■ Work to be completed ■
Search the material for the string "begin" and reply with how many lines contain it, nothing else.

■ Exercise material ■
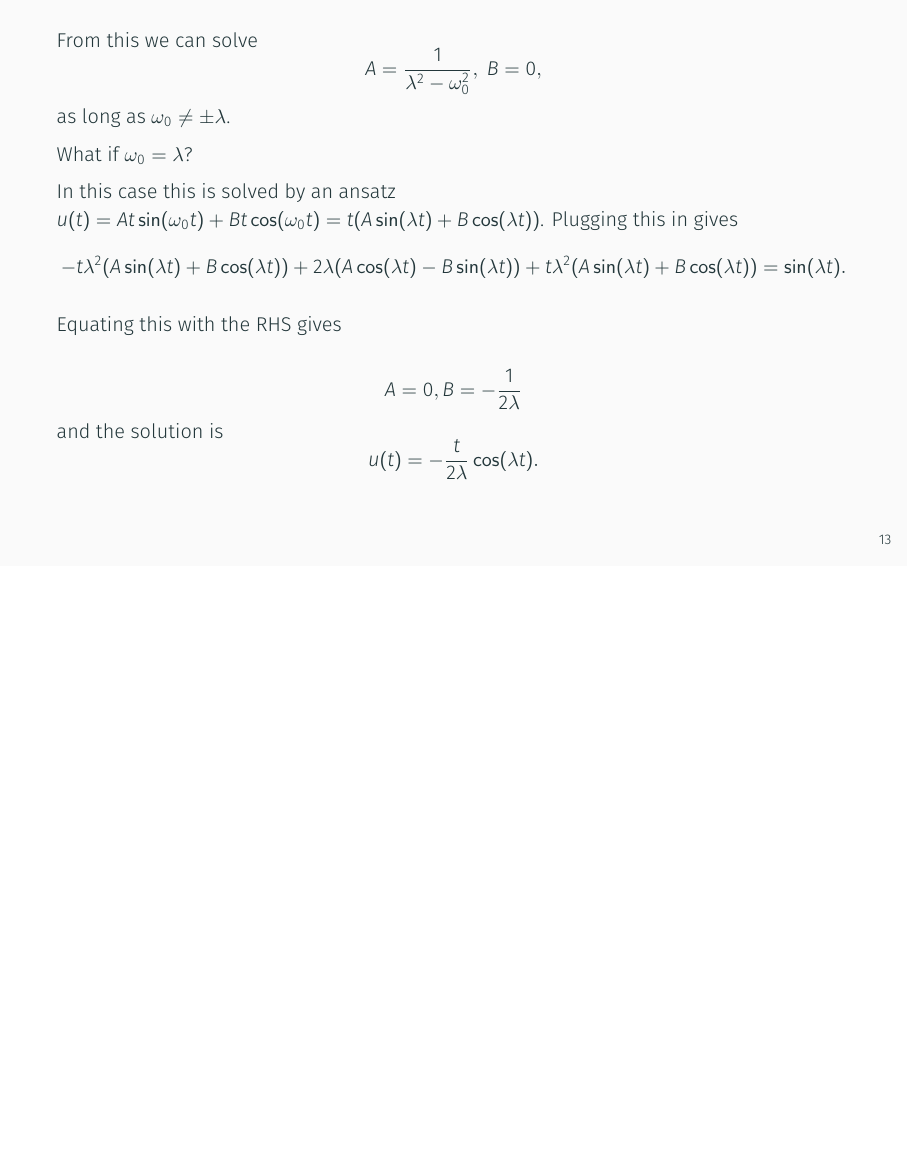
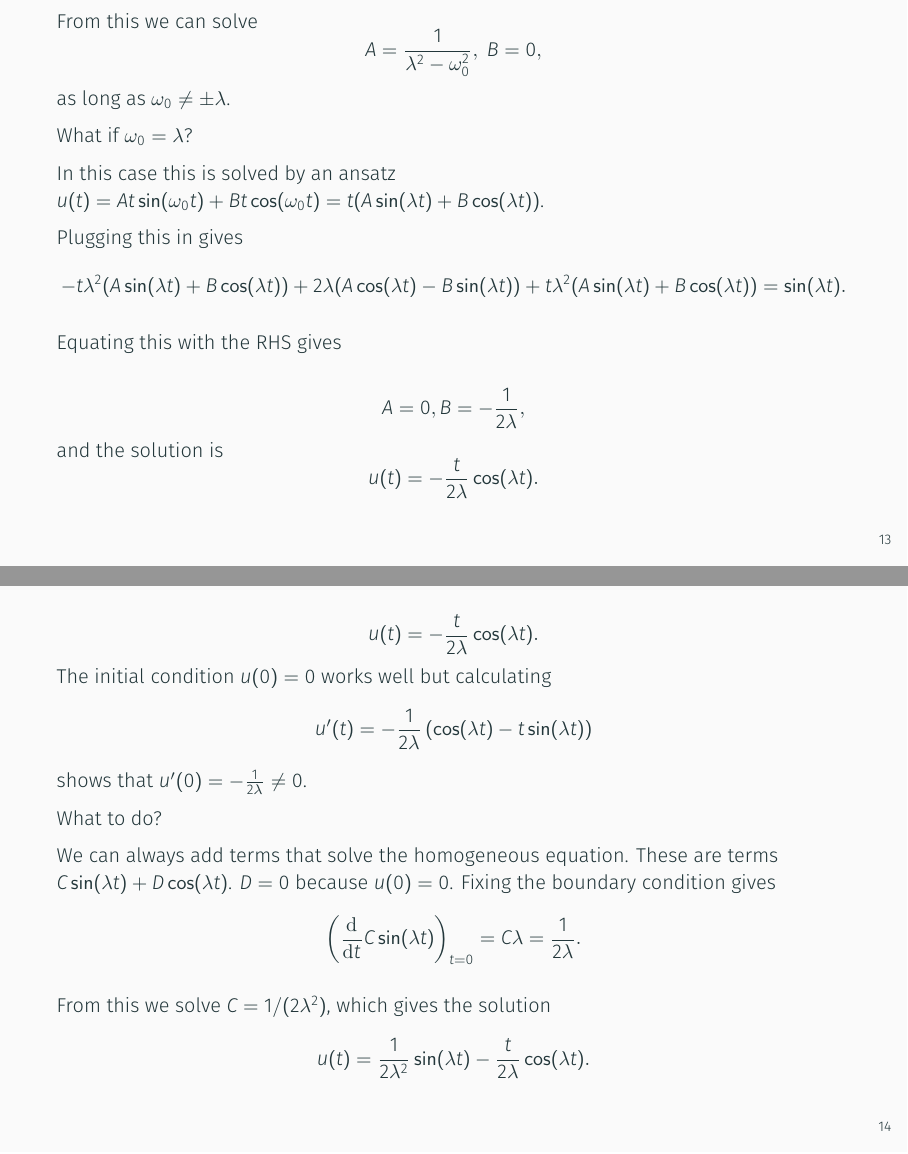
Before and after one commit to mitmath/18303, LaTeX slides (lecture_notes/lecture09/lecture09.tex): page 46 of 50 before the commit and pages 47 and 51 of 55 after it, the two joined at a grey line, the shorter picture padded with empty space. Compiled offline with XeLaTeX.

Commit message:
README.md
Updated some lecture notes and the README.md file.

```diff
--- a/lecture_notes/lecture09/lecture09.tex
+++ b/lecture_notes/lecture09/lecture09.tex
@@ -212,17 +212,44 @@
 	What if $ \omega_0 = \lambda $?
 
 	\pause
-	In this case this is solved by an ansatz $ u(t) = A t \sin(\omega_0 t) + B t \cos(\omega_0 t)  = t(A  \sin(\lambda t) + B  \cos(\lambda t)) $. Plugging this in gives
-	\[ -t \lambda^2 (A  \sin(\lambda t) + B  \cos(\lambda t) )
-	+ 2 \lambda (A \cos(\lambda t) - B \sin(\lambda t)  ) + t\lambda^2 (A  \sin(\lambda t) + B  \cos(\lambda t)) = \sin(\lambda t). \]
+	In this case this is solved by an ansatz $ u(t) = A t \sin(\omega_0 t) + B t \cos(\omega_0 t) = t(A  \sin(\lambda t) + B  \cos(\lambda t))$.
+
+	\pause
+	Plugging this in gives
+	\[
+%	\begin{split}
+	-t \lambda^2 (A  \sin(\lambda t) + B  \cos(\lambda t) )
+	+ 2 \lambda (A \cos(\lambda t) - B \sin(\lambda t)  )
+	+ t\lambda^2 (A  \sin(\lambda t) + B  \cos(\lambda t))
+	= \sin(\lambda t).
+%	\end{split}
+	\]
 
 	\pause
 	Equating this with the RHS gives
 
 	\pause
-	\[ A= 0, B = -\frac{1}{2 \lambda} \]
+	\[ A= 0, B = -\frac{1}{2 \lambda},  \]
 	and the solution is
 	\[ u(t) = -\frac{t}{2 \lambda} \cos(\lambda t). \]
+\end{frame}
+
+\begin{frame}
+	\[ u(t) = -\frac{t}{2 \lambda} \cos(\lambda t). \]
+	The initial condition $ u(0) = 0 $ works well but calculating
+	\[ u'(t) = -\frac{1}{2\lambda} \left( \cos(\lambda t) - t \sin(\lambda t) \right) \]
+	shows that $ u'(0) = -\frac{1}{2\lambda} \neq 0 $.
+
+	\pause
+	What to do?
+
+	\pause
+	We can always add terms that solve the homogeneous equation. These are terms $ C \sin(\lambda t) + D \cos(\lambda t)  $. $ D = 0 $ because $ u(0) = 0 $. Fixing the boundary condition gives
+	\[ \left(\dd{}{t}  C \sin(\lambda t) \right)_{t=0} = C \lambda  = \frac{1}{2\lambda}. \]
+
+	\pause
+	From this we solve $ C = 1/(2\lambda^2) $, which gives the solution
+	\[ u(t) = \frac{1}{2\lambda^2} \sin(\lambda t) - \frac{t}{2\lambda} \cos(\lambda t).  \]
 \end{frame}
 
 \begin{frame}
```
Also changed, not shown: README.md, lecture_notes/lecture09/lecture09.pdf.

■ Exercise solution ■
3